Contribution: A.M.-T., J.D., and A.L.-G. reviewed clinical data; A.N. performed the mutational analysis; M.A. prepared and supervised the bioethics requirements; E.C. and N.V. reviewed the pathologic data and confirmed the diagnosis; A.L.G., E.C., and N.V. directed the research; A.M.-T., A.L.-G., and N.V. wrote the manuscript; and all authors approved the manuscript.

Conflict-of-interest disclosure: The authors declare no competing financial interests.

Correspondence: Neus Villamor, Unitat d'Hematopatogia, Hospital Clínic, Carrer Villarroel 170, 08036 Barcelona, Spain; e-mail: villamor@clinic.cat.
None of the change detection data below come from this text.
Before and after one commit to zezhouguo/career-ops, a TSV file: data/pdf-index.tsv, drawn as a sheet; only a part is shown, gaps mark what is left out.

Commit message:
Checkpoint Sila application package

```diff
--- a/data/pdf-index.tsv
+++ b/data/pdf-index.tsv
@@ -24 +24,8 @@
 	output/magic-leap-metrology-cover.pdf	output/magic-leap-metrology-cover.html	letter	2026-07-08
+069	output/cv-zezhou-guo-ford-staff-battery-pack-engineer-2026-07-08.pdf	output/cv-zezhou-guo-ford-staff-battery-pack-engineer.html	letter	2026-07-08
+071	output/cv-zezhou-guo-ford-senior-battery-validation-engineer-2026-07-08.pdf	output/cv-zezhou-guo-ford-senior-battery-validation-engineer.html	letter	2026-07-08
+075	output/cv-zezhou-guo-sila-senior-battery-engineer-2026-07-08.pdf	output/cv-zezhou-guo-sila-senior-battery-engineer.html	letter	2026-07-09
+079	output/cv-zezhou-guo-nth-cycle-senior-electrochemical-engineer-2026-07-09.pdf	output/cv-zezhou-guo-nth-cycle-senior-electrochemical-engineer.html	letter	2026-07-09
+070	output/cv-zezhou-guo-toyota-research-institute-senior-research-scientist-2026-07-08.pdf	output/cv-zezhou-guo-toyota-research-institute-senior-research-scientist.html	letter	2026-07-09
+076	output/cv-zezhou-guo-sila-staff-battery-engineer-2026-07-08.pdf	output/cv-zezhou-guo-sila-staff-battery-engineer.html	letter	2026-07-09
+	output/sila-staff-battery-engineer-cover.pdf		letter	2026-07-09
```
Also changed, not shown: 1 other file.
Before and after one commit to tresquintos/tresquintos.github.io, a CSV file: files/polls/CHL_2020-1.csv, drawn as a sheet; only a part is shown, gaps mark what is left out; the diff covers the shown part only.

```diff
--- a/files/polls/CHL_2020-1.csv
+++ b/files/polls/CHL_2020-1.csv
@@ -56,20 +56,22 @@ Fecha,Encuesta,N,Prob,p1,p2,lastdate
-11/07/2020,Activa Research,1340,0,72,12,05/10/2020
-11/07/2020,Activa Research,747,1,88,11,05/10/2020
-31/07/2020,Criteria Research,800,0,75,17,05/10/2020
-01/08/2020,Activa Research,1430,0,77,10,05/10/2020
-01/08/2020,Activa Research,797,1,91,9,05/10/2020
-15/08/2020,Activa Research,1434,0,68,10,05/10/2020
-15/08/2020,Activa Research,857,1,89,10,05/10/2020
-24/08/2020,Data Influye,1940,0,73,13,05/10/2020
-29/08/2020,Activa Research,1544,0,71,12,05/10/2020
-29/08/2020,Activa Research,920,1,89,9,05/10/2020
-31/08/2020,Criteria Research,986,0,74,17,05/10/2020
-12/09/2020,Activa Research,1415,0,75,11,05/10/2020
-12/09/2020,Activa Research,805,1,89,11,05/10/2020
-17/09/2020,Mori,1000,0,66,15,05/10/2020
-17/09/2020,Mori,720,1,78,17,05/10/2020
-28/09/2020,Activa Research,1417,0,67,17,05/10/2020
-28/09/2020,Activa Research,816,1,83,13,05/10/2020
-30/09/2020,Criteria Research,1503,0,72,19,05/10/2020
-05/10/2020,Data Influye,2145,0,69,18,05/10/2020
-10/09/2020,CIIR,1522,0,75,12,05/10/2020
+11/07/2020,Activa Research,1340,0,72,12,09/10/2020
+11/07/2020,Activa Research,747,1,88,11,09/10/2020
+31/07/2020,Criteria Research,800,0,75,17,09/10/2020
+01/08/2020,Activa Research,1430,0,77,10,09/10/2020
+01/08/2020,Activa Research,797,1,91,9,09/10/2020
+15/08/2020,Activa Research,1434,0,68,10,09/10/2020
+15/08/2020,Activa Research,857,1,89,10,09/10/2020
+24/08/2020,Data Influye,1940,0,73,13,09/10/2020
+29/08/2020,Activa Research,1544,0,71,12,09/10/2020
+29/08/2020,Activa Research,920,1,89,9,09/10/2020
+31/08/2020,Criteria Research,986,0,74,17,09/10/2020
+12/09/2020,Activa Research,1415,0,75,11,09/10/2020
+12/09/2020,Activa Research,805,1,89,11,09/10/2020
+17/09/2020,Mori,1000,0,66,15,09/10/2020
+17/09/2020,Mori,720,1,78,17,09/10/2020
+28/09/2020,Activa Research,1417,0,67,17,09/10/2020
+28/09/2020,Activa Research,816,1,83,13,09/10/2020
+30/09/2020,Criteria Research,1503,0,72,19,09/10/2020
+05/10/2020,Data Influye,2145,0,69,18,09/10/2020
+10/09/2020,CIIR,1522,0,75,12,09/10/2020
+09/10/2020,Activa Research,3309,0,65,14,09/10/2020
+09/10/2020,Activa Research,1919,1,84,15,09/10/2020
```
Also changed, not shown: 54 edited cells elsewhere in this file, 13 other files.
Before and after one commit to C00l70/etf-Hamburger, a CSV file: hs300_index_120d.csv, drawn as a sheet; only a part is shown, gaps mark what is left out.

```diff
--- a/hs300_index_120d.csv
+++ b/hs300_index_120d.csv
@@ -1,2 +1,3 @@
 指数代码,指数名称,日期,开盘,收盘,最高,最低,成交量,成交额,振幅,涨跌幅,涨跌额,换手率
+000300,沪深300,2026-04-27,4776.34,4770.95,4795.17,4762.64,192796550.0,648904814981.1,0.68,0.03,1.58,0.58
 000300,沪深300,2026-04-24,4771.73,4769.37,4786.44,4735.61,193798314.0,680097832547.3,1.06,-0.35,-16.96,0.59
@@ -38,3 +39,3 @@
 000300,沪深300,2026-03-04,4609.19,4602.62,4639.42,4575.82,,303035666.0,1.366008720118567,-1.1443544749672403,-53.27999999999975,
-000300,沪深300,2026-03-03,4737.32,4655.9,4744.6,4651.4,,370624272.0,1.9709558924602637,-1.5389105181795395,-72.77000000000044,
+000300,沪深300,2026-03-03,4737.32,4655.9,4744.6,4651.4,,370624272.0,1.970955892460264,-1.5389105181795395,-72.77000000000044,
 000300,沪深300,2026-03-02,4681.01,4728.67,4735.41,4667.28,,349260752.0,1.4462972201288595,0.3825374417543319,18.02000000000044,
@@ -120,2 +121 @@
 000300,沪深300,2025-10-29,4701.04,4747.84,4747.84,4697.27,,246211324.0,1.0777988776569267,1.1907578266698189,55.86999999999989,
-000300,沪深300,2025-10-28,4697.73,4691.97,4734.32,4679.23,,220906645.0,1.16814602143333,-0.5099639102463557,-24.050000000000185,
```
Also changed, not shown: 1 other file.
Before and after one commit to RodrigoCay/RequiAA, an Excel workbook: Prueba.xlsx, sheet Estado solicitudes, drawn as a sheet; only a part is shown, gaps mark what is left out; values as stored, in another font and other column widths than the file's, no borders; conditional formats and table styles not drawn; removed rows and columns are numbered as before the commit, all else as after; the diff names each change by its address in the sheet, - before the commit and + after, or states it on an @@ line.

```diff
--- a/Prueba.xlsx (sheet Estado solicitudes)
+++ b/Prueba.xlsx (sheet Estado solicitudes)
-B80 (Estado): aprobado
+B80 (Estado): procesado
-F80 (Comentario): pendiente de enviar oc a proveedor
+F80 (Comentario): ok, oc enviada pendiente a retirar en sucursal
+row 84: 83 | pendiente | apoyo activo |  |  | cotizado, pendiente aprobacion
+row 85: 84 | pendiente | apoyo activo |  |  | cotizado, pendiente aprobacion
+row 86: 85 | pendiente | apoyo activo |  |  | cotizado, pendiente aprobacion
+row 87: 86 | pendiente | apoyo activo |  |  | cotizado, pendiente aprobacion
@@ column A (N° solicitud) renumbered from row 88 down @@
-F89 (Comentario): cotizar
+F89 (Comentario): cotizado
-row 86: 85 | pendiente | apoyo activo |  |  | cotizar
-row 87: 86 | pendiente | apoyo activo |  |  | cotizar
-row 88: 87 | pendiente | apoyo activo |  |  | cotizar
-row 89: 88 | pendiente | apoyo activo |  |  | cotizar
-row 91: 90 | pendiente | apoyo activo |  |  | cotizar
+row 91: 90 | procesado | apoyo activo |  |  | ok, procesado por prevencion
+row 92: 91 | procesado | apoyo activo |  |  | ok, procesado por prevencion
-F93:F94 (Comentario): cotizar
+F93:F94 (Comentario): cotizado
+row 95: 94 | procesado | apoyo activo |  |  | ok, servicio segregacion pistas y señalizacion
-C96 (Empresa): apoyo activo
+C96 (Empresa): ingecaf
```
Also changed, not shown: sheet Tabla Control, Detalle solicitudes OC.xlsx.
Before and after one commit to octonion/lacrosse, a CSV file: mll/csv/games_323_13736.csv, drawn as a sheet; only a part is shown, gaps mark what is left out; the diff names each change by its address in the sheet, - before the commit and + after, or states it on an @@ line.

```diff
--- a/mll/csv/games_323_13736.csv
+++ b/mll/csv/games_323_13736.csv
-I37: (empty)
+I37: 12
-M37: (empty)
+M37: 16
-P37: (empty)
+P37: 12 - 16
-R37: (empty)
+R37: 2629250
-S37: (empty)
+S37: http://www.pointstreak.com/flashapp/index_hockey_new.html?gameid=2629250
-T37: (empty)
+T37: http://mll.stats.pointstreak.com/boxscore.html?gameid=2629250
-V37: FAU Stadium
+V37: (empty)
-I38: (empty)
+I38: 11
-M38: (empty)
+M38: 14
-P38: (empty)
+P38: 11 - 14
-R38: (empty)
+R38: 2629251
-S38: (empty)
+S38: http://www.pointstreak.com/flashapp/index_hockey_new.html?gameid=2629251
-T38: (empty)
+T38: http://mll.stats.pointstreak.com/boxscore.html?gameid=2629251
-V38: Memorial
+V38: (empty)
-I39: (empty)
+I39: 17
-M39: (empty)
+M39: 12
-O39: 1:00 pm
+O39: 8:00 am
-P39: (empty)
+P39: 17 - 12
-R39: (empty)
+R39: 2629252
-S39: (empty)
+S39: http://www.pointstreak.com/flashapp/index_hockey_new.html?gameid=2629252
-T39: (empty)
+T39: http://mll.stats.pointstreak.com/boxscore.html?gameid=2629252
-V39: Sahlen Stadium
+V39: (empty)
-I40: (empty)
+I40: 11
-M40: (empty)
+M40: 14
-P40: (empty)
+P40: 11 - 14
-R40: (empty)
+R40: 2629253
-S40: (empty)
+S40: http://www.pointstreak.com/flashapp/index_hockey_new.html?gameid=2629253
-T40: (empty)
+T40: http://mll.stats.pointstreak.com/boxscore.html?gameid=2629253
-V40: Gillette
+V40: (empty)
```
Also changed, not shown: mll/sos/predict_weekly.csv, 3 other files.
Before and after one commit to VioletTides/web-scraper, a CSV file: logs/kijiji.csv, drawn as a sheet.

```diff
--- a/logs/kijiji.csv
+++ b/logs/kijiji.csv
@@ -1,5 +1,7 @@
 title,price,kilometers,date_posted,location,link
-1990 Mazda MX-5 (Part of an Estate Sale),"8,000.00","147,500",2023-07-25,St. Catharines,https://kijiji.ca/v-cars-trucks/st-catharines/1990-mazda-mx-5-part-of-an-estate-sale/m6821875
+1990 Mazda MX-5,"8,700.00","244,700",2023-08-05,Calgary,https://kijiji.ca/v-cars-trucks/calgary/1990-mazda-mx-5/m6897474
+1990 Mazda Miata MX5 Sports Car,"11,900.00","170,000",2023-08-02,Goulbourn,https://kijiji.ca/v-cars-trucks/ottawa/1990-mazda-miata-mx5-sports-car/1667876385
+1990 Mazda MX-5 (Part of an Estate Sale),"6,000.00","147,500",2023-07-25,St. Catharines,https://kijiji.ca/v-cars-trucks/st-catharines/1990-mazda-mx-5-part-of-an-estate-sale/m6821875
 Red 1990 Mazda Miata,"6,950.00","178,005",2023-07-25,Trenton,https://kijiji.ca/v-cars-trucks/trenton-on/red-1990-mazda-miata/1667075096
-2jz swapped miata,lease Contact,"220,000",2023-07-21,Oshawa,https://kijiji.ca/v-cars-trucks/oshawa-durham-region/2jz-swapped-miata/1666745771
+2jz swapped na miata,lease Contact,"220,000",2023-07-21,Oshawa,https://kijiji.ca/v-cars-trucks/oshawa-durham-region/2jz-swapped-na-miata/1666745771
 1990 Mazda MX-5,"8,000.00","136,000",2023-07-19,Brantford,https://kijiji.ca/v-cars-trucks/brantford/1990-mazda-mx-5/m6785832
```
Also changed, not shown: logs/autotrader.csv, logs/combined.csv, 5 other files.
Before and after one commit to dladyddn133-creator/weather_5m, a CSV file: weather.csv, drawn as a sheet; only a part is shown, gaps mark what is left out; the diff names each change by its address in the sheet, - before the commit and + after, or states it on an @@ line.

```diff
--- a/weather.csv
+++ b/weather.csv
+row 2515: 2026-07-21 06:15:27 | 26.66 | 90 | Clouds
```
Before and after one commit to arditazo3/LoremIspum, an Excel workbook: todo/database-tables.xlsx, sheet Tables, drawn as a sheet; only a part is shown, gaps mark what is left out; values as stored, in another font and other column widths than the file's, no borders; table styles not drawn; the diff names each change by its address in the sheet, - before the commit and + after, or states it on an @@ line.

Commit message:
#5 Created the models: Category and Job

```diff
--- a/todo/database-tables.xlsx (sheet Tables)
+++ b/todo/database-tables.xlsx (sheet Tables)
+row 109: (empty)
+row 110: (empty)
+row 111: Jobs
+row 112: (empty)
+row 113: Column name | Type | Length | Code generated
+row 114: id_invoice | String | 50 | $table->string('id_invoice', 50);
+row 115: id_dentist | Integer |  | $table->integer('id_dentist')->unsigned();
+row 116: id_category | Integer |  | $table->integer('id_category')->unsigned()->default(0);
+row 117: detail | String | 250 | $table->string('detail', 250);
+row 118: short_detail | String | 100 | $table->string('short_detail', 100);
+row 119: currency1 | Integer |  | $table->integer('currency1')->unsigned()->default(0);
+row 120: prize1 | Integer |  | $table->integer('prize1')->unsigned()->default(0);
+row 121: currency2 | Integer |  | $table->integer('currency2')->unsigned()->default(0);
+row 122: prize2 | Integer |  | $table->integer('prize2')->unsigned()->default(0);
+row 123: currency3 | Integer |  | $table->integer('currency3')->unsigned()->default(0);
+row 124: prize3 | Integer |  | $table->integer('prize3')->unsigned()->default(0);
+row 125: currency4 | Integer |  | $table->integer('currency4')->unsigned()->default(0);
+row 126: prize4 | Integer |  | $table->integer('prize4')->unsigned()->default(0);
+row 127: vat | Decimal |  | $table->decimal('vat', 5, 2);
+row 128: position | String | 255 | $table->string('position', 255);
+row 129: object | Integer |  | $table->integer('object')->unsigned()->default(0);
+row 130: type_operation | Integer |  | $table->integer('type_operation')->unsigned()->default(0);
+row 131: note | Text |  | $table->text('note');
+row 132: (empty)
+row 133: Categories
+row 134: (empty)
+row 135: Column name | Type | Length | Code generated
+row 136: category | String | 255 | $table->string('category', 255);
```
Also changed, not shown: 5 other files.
1
Baliakas
 
P
Hadzidimitriou
 
A
Agathangelidis
 
A
, et al. 
Prognostic relevance of MYD88 mutations in CLL: the jury is still out.
Blood
2015
, vol. 
126
 
8
(pg. 
1043
-
1044
)
2
Martínez-Trillos
 
A
Pinyol
 
M
Navarro
 
A
, et al. 
Mutations in TLR/MYD88 pathway identify a subset of young chronic lymphocytic leukemia patients with favorable outcome.
Blood
2014
, vol. 
123
 
24
(pg. 
3790
-
3796
)
3
Xia
 
Y
Fan
 
L
Wang
 
L
, et al. 
Frequencies of SF3B1, NOTCH1, MYD88, BIRC3 and IGHV mutations and TP53 disruptions in Chinese with chronic lymphocytic leukemia: disparities with Europeans.
Oncotarget
2015
, vol. 
6
 
7
(pg. 
5426
-
5434
)
4
Wang
 
L
Lawrence
 
MS
Wan
 
Y
, et al. 
SF3B1 and other novel cancer genes in chronic lymphocytic leukemia.
N Engl J Med
2011
, vol. 
365
 
26
(pg. 
2497
-
2506
)
5
Jeromin
 
S
Weissmann
 
S
Haferlach
 
C
, et al. 
SF3B1 mutations correlated to cytogenetics and mutations in NOTCH1, FBXW7, MYD88, XPO1 and TP53 in 1160 untreated CLL patients.
Leukemia
2014
, vol. 
28
 
1
(pg. 
108
-
117
)
6
Rossi
 
D
Rasi
 
S
Spina
 
V
, et al. 
Integrated mutational and cytogenetic analysis identifies new prognostic subgroups in chronic lymphocytic leukemia.
Blood
2013
, vol. 
121
 
8
(pg. 
1403
-
1412
)
7
Puente
 
XS
Beà
 
S
Valdés-Mas
 
R
, et al. 
Non-coding recurrent mutations in chronic lymphocytic leukaemia.
Nature
2015
, vol. 
526
 
7574
(pg. 
519
-
524
)
8
Villamor
 
N
Conde
 
L
Martínez-Trillos
 
A
, et al. 
NOTCH1 mutations identify a genetic subgroup of chronic lymphocytic leukemia patients with high risk of transformation and poor outcome.
Leukemia
2013
, vol. 
27
 
5
(pg. 
1100
-
1106
)
9
Baliakas
 
P
Hadzidimitriou
 
A
Sutton
 
L-A
, et al. 
European Research Initiative on CLL (ERIC)
Recurrent mutations refine prognosis in chronic lymphocytic leukemia.
Leukemia
2015
, vol. 
29
 
2
(pg. 
329
-
336
)

Sign in via your Institution